Exercise | Give the count of lines in the data that include the string "REMOTE", with no added remarks.

Supplied entries |
________________________

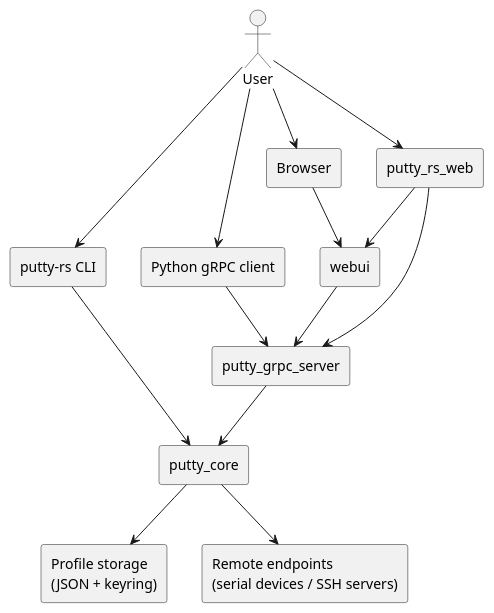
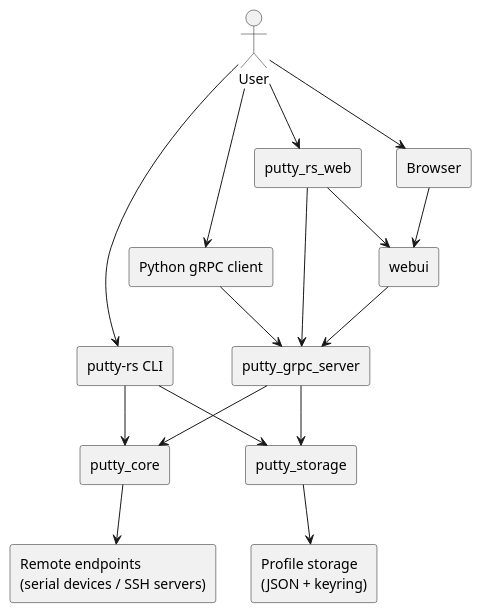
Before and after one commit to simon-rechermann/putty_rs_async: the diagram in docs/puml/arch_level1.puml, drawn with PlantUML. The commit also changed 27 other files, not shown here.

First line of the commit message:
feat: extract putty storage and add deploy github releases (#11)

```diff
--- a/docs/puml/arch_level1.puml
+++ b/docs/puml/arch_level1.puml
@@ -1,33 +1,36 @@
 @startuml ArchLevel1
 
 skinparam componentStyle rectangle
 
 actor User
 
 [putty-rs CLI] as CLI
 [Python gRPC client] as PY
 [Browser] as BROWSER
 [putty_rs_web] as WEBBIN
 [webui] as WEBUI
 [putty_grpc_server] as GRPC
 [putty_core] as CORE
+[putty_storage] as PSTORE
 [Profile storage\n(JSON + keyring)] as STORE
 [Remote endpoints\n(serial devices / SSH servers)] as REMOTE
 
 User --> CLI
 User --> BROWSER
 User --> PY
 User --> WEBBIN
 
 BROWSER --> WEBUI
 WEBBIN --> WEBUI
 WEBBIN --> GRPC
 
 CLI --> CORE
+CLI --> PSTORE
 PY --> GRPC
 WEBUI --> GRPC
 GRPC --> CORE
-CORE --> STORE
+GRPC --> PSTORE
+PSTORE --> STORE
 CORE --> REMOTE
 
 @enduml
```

________________________

Solution | 2